#### DATASET ENTRIES
[Start of Attachment]
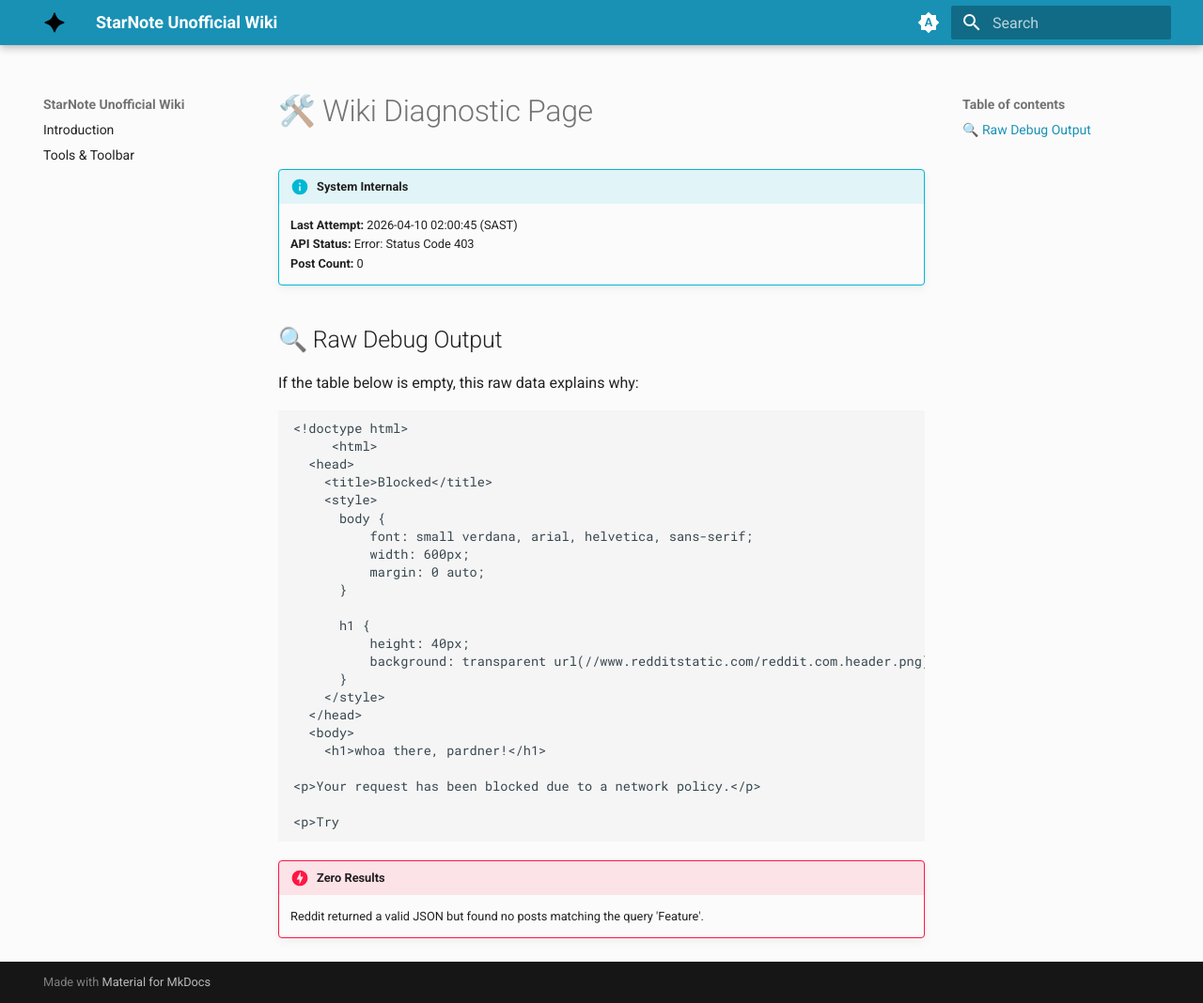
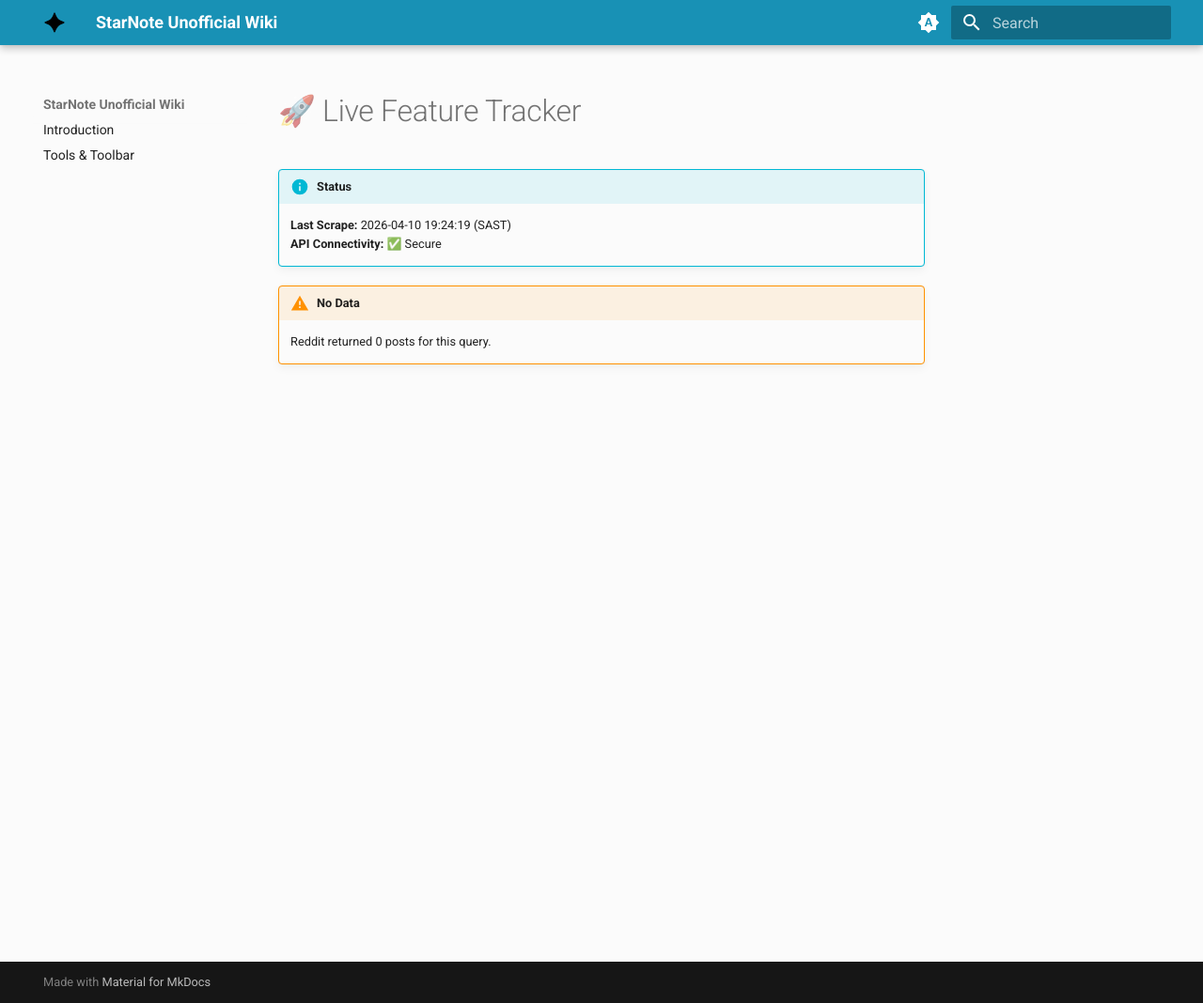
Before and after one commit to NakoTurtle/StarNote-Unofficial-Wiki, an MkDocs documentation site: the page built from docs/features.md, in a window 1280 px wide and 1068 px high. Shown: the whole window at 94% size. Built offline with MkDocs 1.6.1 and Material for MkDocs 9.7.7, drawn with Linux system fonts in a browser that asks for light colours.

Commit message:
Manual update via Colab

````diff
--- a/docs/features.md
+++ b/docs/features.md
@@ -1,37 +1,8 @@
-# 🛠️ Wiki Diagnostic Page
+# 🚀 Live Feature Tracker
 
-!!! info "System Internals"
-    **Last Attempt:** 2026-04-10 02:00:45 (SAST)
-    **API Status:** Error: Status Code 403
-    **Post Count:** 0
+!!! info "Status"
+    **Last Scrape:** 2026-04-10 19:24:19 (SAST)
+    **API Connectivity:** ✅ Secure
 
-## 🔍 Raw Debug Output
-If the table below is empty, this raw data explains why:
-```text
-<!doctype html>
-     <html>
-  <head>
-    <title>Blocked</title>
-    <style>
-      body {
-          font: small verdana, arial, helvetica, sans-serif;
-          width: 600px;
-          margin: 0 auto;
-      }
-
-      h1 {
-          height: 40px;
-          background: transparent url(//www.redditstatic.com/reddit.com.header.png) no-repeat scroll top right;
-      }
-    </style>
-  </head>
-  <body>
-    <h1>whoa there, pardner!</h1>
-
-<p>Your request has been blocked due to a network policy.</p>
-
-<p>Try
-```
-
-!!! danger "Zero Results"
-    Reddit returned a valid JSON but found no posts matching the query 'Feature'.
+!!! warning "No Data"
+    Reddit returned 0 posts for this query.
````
[End of Attachment]
#### WHAT YOU ARE ASKED TO DO
All lines above from the one containing "margin: 0 auto;" to the one containing "<h1>whoa there, pardner!</h1>" must be repeated exactly, both lines included, and no others.

#### ANSWER SECTION
-          margin: 0 auto;
-      }
-
-      h1 {
-          height: 40px;
-          background: transparent url(//www.redditstatic.com/reddit.com.header.png) no-repeat scroll top right;
-      }
-    </style>
-  </head>
-  <body>
-    <h1>whoa there, pardner!</h1>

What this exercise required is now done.